Arizona Association of Conservation Districts & Bureau of Land Management hosted several ‘Field Onsite Listening Sessions’.
These sessions were designed to get first-hand perspectives from stakeholders about the kinds of conservation projects being implemented and discuss how a cultural resource Programmatic Agreement (PA) might be able to help address any issues, and streamline the cultural resource process.
The goal of the PA is to identify common sense programmatic approaches that will ensure timely and cost-effective implementation of critical conservation work, while preserving Arizona’s rich history and traditions, and our important cultural resources.
‘Field Onsite Listening Sessions’ included a field tour to look at the types of treatments, including vegetation treatments, fencing, pipelines, etc. They are designed to help the programmatic agreement core team, steering committee and stakeholders understand the need for and applicability of the PA, and what types of activities to consider including in the PA. Find the Triangle field session notes below.
The Arizona Conservation Partnership is facilitating a working group to identify common sense programmatic approaches that will ensure timely and cost-effective implementation of critical conservation work, while preserving Arizona’s rich history and traditions, and our important cultural resources.
The goal of the Arizona Conservation Partnership Programmatic Agreement (Conservation PA) is to identify common sense programmatic approaches that will ensure timely and cost-effective implementation of critical conservation work, while preserving Arizona’s rich history and traditions, and our important cultural resources. This AACD effort, with the support of Arizona’s State Historic Preservation Officer, and funding support from the BLM, will bring together key agricultural producers, state and field level agency staff, NEPA specialists, tribal representatives, and archeologists to help identify issues and solutions.
Over the last few years, cultural resource compliance issues and concerns have resulted in significant delays and the loss of millions of dollars in available funding for conservation work in Arizona. A significant percentage of the agricultural producers and private landowners are now choosing to do their projects without financial assistance to avoid excessive cultural resource costs and delays. That means fewer projects can get done, and Arizona loses millions of dollars a year that benefit rural communities.
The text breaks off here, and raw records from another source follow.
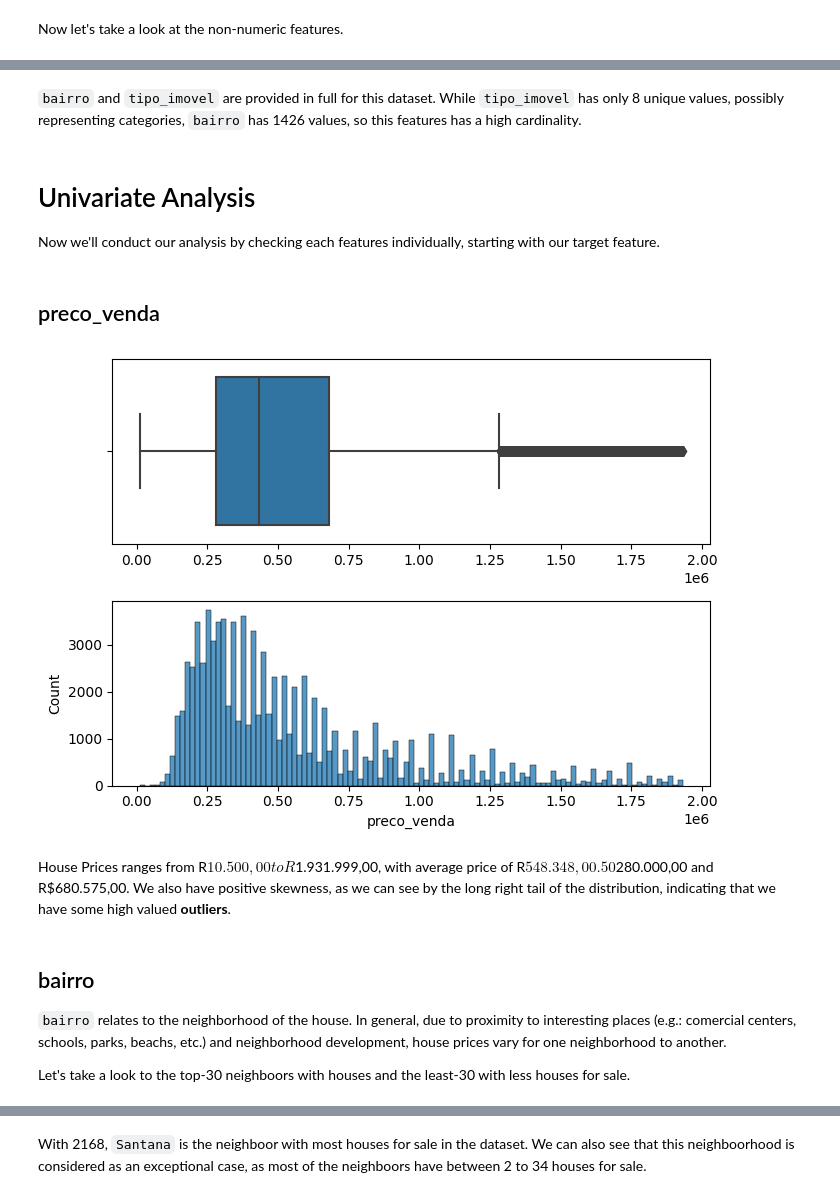
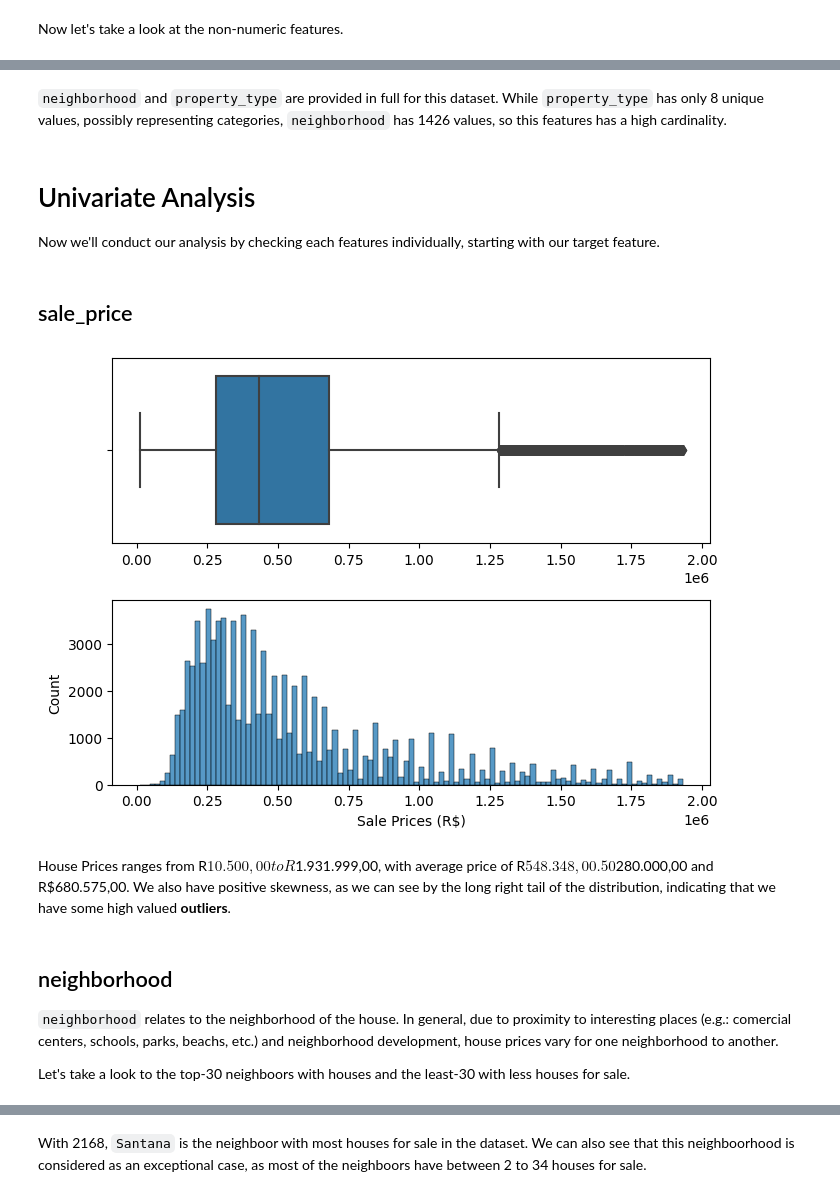
Before and after one commit to TheCamilovisk/HousePricePredictionApp, a Jupyter notebook: notebooks/02-exploratory-data-analysis.ipynb, the cells around one changed output, grey strips where cells are left out. Cells and saved outputs as stored; diff of their text form; code cells hidden in the pictures.

```diff
--- a/notebooks/02-exploratory-data-analysis.ipynb
+++ b/notebooks/02-exploratory-data-analysis.ipynb
@@ -119,27 +119,28 @@ sp_house_price.describe(include="O")
 | freq | 2168 | 59559 |
 # %% [markdown]
-`bairro` and `tipo_imovel` are provided in full for this dataset. While `tipo_imovel` has only 8 unique values, possibly representing categories, `bairro` has 1426 values, so this features has a high cardinality.
+`neighborhood` and `property_type` are provided in full for this dataset. While `property_type` has only 8 unique values, possibly representing categories, `neighborhood` has 1426 values, so this features has a high cardinality.
 # %% [markdown]
 # Univariate Analysis
 
 Now we'll conduct our analysis by checking each features individually, starting with our target feature.
 # %% [markdown]
-## preco_venda
+## sale_price
 # %%
 _, (ax1, ax2) = plt.subplots(nrows=2, figsize=(7, 5))
-sns.boxplot(x="preco_venda", data=sp_house_price, ax=ax1);
+sns.boxplot(x="sale_price", data=sp_house_price, ax=ax1);
 ax1.set_xlabel("")
-sns.histplot(x="preco_venda", data=sp_house_price, ax=ax2);
+sns.histplot(x="sale_price", data=sp_house_price, ax=ax2);
+ax2.set_xlabel("Sale Prices (R$)")
 
 plt.tight_layout()
 # %% [output]
-[figure, old version]
+[figure, new version]
 # %% [markdown]
 House Prices ranges from R$10.500,00 to R$1.931.999,00, with average price of R$548.348,00. 50% of the prices are concentrated in range between R$280.000,00 and R$680.575,00. We also have positive skewness, as we can see by the long right tail of the distribution, indicating that we have some high valued **outliers**.
 # %% [markdown]
-## bairro
+## neighborhood
 
-`bairro` relates to the neighborhood of the house. In general, due to proximity to interesting places (e.g.: comercial centers, schools, parks, beachs, etc.) and neighborhood development, house prices vary for one neighborhood to another.
+`neighborhood` relates to the neighborhood of the house. In general, due to proximity to interesting places (e.g.: comercial centers, schools, parks, beachs, etc.) and neighborhood development, house prices vary for one neighborhood to another.
 
 Let's take a look to the top-30 neighboors with houses and the least-30 with less houses for sale.
 # %%
```
Also changed, not shown: parts of 27 cells of this notebook.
The objective of this effort is to develop, and then execute, a Section 106 Programmatic Agreement (PA) pursuant to 36 CFR 800.14(b)(1)(i) for when effects on historic properties are similar and repetitive or are multi-State or regional in scope. This is a federal undertaking for which the BLM is serving as the lead for Section 106 purposes. Further, it is intended that this PA will allow State agencies to meet certain responsibilities required by the Arizona State Historic Preservation Act.
The Conservation PA is intended to cover future undertakings that involve vegetation and range management. It is intended that activities covered will at a minimum include hand treatments, biological treatments, chemical treatments, mechanical treatments, prescribed fire, and range improvements such as water lines, dirt tanks, drinkers, wells, corrals and holding pens, fencing, cattle guards, and grazing permit renewals.
Initial objectives for the PA were identified during the Steering Committee Kick-Off meeting and are presented below.